A whole regular 65537-gon is not visually discernible from a circle, and its perimeter differs from that of the circumscribed circle by about 15 parts per billion.

The regular 65537-gon (one with all sides equal and all angles equal) is of interest for being a constructible polygon: that is, it can be constructed using a compass and an unmarked straightedge. This is because 65537 is a Fermat prime, being of the form 2^{2n} + 1 (in this case *n* = 4). Thus, the values
cos
π
65537
and
cos
2
π
65537
are of a 32768-degree algebraic numbers, and like any constructible numbers they can be written in terms of square roots and no higher-order roots.

Although it was known to Gauss by 1801 that the regular 65537-gon was constructible, the first explicit construction of a regular 65537-gon was given by Johann Gustav Hermes (1894). The construction is very complex; Hermes spent 10 years completing the 200-page manuscript. Another method involves the use of at most 1332 Carlyle circles, and the first stages of this method are pictured below. This method faces practical problems, as one of these Carlyle circles solves the quadratic equation *x*^{2} + *x* − 16384 = 0 (16384 being 2^{14}).

The *regular 65537-gon* has Dih_{65537} symmetry, order 131074. Since 65537 is a prime number there is one subgroup with dihedral symmetry: Dih_{1}, and 2 cyclic group symmetries: Z_{65537}, and Z_{1}.

A 65537-gram is a 65537-sided star polygon.
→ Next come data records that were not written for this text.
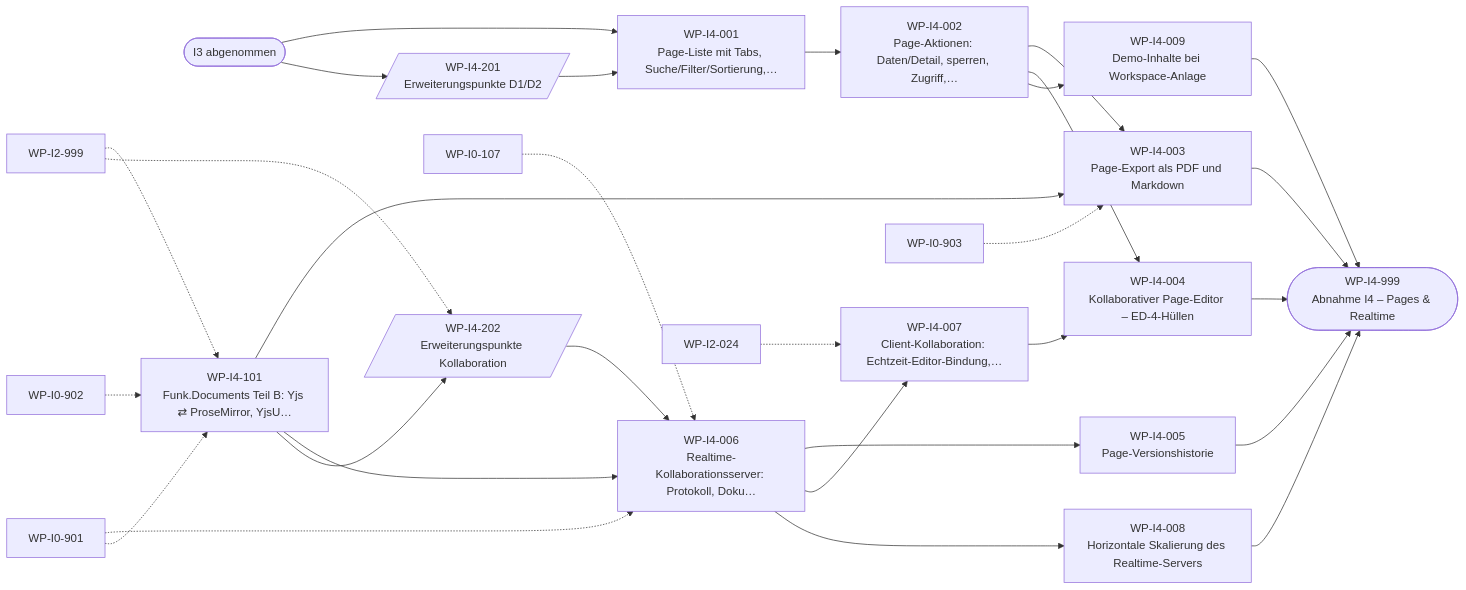
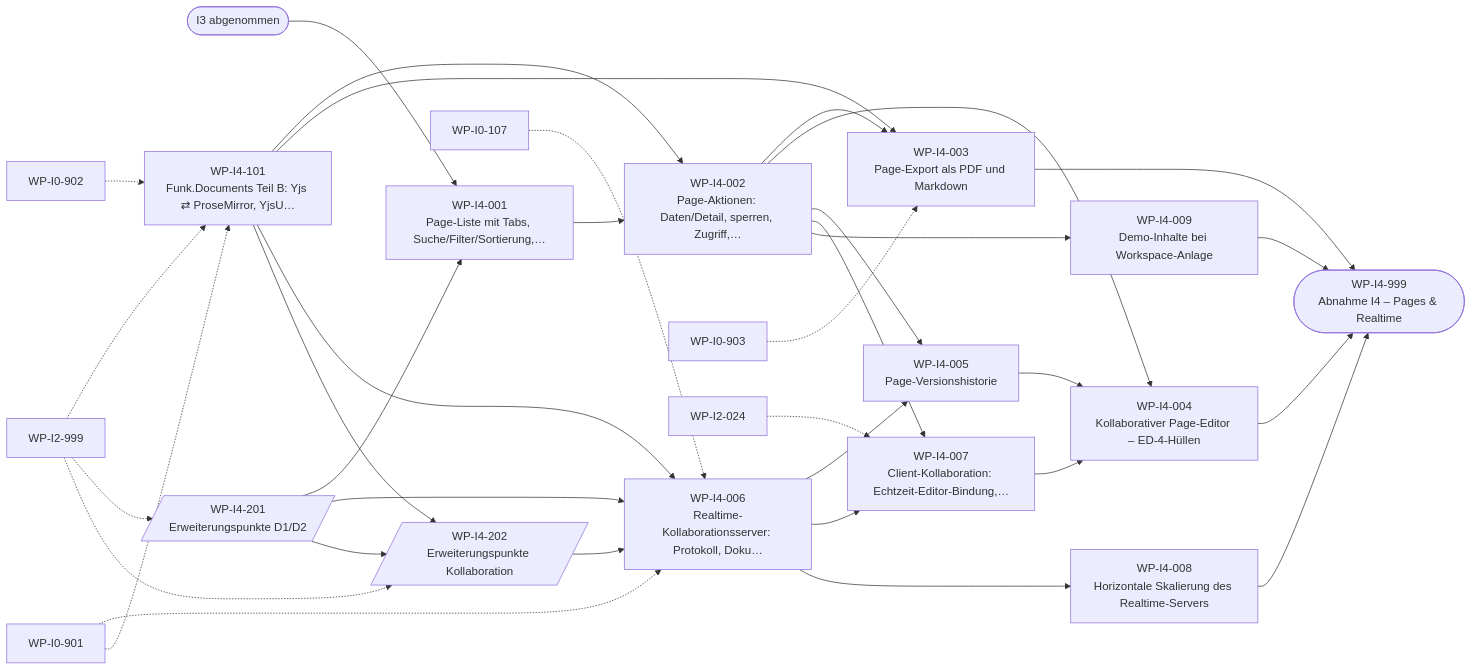
One commit to mlwr/plane changed the seventh of 10 diagrams in migration/plan/01-roadmap-ce.md. Above: the diagram before and after it, drawn with Mermaid. The commit also changed other lines of this file and 11 other files, not shown here.

````diff
--- a/migration/plan/01-roadmap-ce.md
+++ b/migration/plan/01-roadmap-ce.md
@@ -578,45 +583,50 @@
 ```mermaid
 flowchart LR
   M3(["I3 abgenommen"])
   WP_I4_001["WP-I4-001<br/>Page-Liste mit Tabs, Suche/Filter/Sortierung,…"]
   WP_I4_002["WP-I4-002<br/>Page-Aktionen: Daten/Detail, sperren, Zugriff,…"]
   WP_I4_003["WP-I4-003<br/>Page-Export als PDF und Markdown"]
   WP_I4_004["WP-I4-004<br/>Kollaborativer Page-Editor – ED-4-Hüllen"]
   WP_I4_005["WP-I4-005<br/>Page-Versionshistorie"]
   WP_I4_006["WP-I4-006<br/>Realtime-Kollaborationsserver: Protokoll, Doku…"]
   WP_I4_007["WP-I4-007<br/>Client-Kollaboration: Echtzeit-Editor-Bindung,…"]
   WP_I4_008["WP-I4-008<br/>Horizontale Skalierung des Realtime-Servers"]
   WP_I4_009["WP-I4-009<br/>Demo-Inhalte bei Workspace-Anlage"]
   WP_I4_101["WP-I4-101<br/>Funk.Documents Teil B: Yjs ⇄ ProseMirror, YjsU…"]
   WP_I4_201[/"WP-I4-201<br/>Erweiterungspunkte D1/D2"/]
   WP_I4_202[/"WP-I4-202<br/>Erweiterungspunkte Kollaboration"/]
   WP_I4_999(["WP-I4-999<br/>Abnahme I4 – Pages & Realtime"])
   M3 --> WP_I4_001
   WP_I4_201 --> WP_I4_001
   WP_I4_001 --> WP_I4_002
+  WP_I4_101 --> WP_I4_002
   WP_I4_002 --> WP_I4_003
   WP_I0_903_ext[WP-I0-903] -.-> WP_I4_003
   WP_I4_101 --> WP_I4_003
   WP_I4_007 --> WP_I4_004
   WP_I4_002 --> WP_I4_004
+  WP_I4_005 --> WP_I4_004
   WP_I4_006 --> WP_I4_005
+  WP_I4_002 --> WP_I4_005
   WP_I4_101 --> WP_I4_006
   WP_I4_202 --> WP_I4_006
   WP_I0_107_ext[WP-I0-107] -.-> WP_I4_006
   WP_I0_901_ext[WP-I0-901] -.-> WP_I4_006
+  WP_I4_201 --> WP_I4_006
   WP_I4_006 --> WP_I4_007
   WP_I2_024_ext[WP-I2-024] -.-> WP_I4_007
+  WP_I4_002 --> WP_I4_007
   WP_I4_006 --> WP_I4_008
   WP_I4_002 --> WP_I4_009
   WP_I2_999_ext[WP-I2-999] -.-> WP_I4_101
   WP_I0_901_ext[WP-I0-901] -.-> WP_I4_101
   WP_I0_902_ext[WP-I0-902] -.-> WP_I4_101
-  M3 --> WP_I4_201
+  WP_I2_999_ext[WP-I2-999] -.-> WP_I4_201
   WP_I2_999_ext[WP-I2-999] -.-> WP_I4_202
   WP_I4_101 --> WP_I4_202
+  WP_I4_201 --> WP_I4_202
   WP_I4_003 --> WP_I4_999
   WP_I4_004 --> WP_I4_999
-  WP_I4_005 --> WP_I4_999
   WP_I4_008 --> WP_I4_999
   WP_I4_009 --> WP_I4_999
 ```
````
As 65537 is prime, there are 32767 regular forms generated by Schläfli symbols {65537/*n*} for all integers 2 ≤ *n* ≤ 32768 as
⌊
65537
2
⌋
=
32768
.